The emergence of AFM — also known as Acute Flaccid Paralysis, or AFP — coincided with a 2014 outbreak of EV-D68, an enterovirus associated with respiratory illness.

While a number of factors can cause AFM, including viruses, environmental toxins and genetic disorders, the exact cause of most cases isn’t known.

“I think the challenge is that we haven’t found one specific virus that is causing these complications,” said Dr. Devorah Segal, a pediatric neurology expert at Weill Cornell Medical College and NewYork-Presbyterian Hospital.

“I don’t think we really understand why there have been peaks at these two-year intervals.”

What you need to know about the ‘polio-like’ illness popping up around the U.S. »

AFM and polio, which has been eradicated in most areas of the world, share some similarities and some differences.

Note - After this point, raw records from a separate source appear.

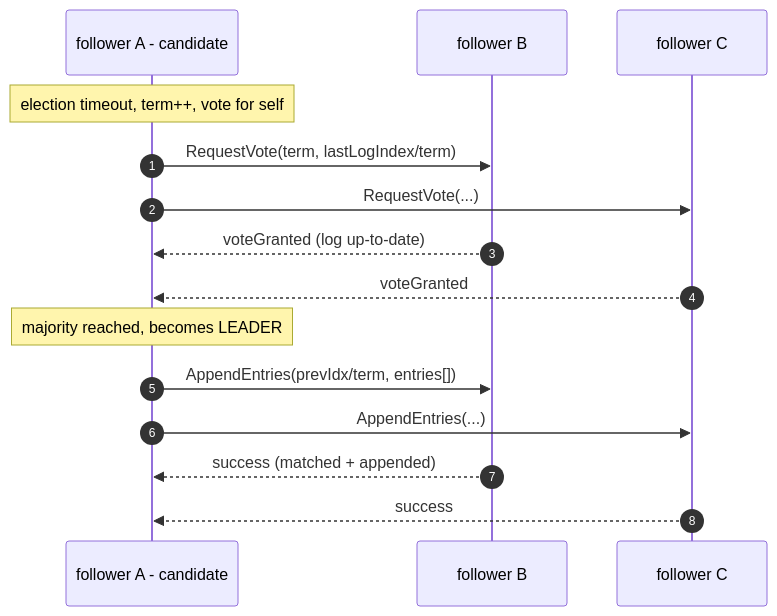
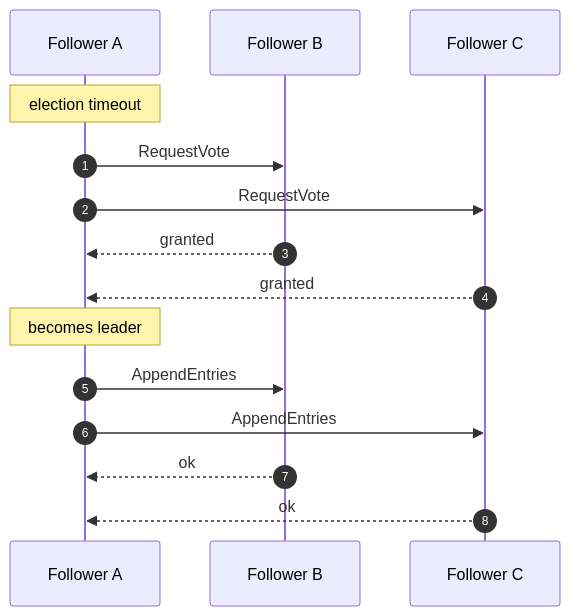
The diagram in README.md (parag-labs/coracle), drawn with Mermaid before and after one commit.

Commit message:
Simplify the README diagram: short labels, softer palette

````diff
--- a/README.md
+++ b/README.md
@@ -86,17 +86,17 @@
 ```mermaid
 sequenceDiagram
   autonumber
-  participant A as follower A - candidate
-  participant B as follower B
-  participant C as follower C
-  Note over A: election timeout, term++, vote for self
-  A->>B: RequestVote(term, lastLogIndex/term)
-  A->>C: RequestVote(...)
-  B-->>A: voteGranted (log up-to-date)
-  C-->>A: voteGranted
-  Note over A: majority reached, becomes LEADER
-  A->>B: AppendEntries(prevIdx/term, entries[])
-  A->>C: AppendEntries(...)
-  B-->>A: success (matched + appended)
-  C-->>A: success
+  participant A as Follower A
+  participant B as Follower B
+  participant C as Follower C
+  Note over A: election timeout
+  A->>B: RequestVote
+  A->>C: RequestVote
+  B-->>A: granted
+  C-->>A: granted
+  Note over A: becomes leader
+  A->>B: AppendEntries
+  A->>C: AppendEntries
+  B-->>A: ok
+  C-->>A: ok
 ```
````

Polio inhabits the gastrointestinal tract and replicates in the stomach and intestines. Common symptoms include stomach pain and nausea.

Enteroviruses like EV-D68, meanwhile, show signs of respiratory infections and can spread through airborne contact. They replicate in the back of the throat and can be detected through a swab taken through the nose to the back of the throat.

This means the kinds of tests that are used to detect polio — such as stool samples — may not be effective in detecting an enterovirus, potentially causing the outbreak. Tests of spinal fluid have also been used to try to detect the presence of a virus, but like polio, enteroviruses are often not detectable in spinal fluid although a patient may be infected.

“To date, no pathogen (germ) has been consistently detected in the patients’ spinal fluid; a pathogen detected in the spinal fluid would be good evidence to indicate the cause of AFM since this condition affects the spinal cord,” the CDC wrote.

62 cases of ‘polio-like’ illness causing paralysis in children confirmed across 22 states »

Completing a nasal swab test where enteroviruses thrive can help pinpoint the presence of a specific virus or viruses present for people suffering from AFM, said Dr. Benjamin Greenberg, a neurologist at UT Southwestern and Children’s Health in Dallas.

“If you do that test correctly and within a few days when someone shows up with paralysis, [I think we would see that] overwhelming case of kids tested appropriately and correctly would show up with the D68 virus,” Greenberg said.

Greenberg, one of the nation’s foremost AFM researchers, has treated children with AFM when the disease spiked in previous years.

While the CDC reports the first cases of AFM connected to EV-D68 in 2014, Greenberg said there were cases that may have been linked as early as 2012 in California.

Because not all the same tests are done all the time — some hospitals and doctor’s offices don’t have the capabilities to test for specific types of enteroviruses — in addition to the lack of mandatory reporting, it is difficult to determine if other viruses besides EV-D68 are causing the AFM outbreaks.

“I still think EV-D68 may be driving a lot of this,” Greenberg said. “I can’t prove this, but there is a lot of circumstantial evidence to suggest this.

“A group in Colorado showed circulating EV-D68 would paralyze a mouse, but EV-D68 in a freezer from the ’60s did not… the virus changed, and the virus as of 2014 or 2010 was capable of causing paralysis.”

Enteroviruses rarely lead to paralysis. People who contract a virus often only have symptoms of a common cold or respiratory infection.

A number of factors could contribute to the recurring timing of the AFM outbreaks. The environment and characteristics that allow a virus to thrive — such as temperature, humidity levels or dew point — could be key in determining why the outbreaks have occurred on an every-other-year basis with most cases appearing from August to October since 2014.

While AFM remains rare, Greenberg fears that AFM could pose a more widespread threat if EV-D68 continues to mutate, and he believes the skip-year AFM trends since 2014 will continue in the future.

“If the pattern keeps up… in 2019 we will see significantly less cases,” he said. “It won’t be zero, but it will be significantly less. And I have no reason to suspect that in 2020 we won’t see an increase again.”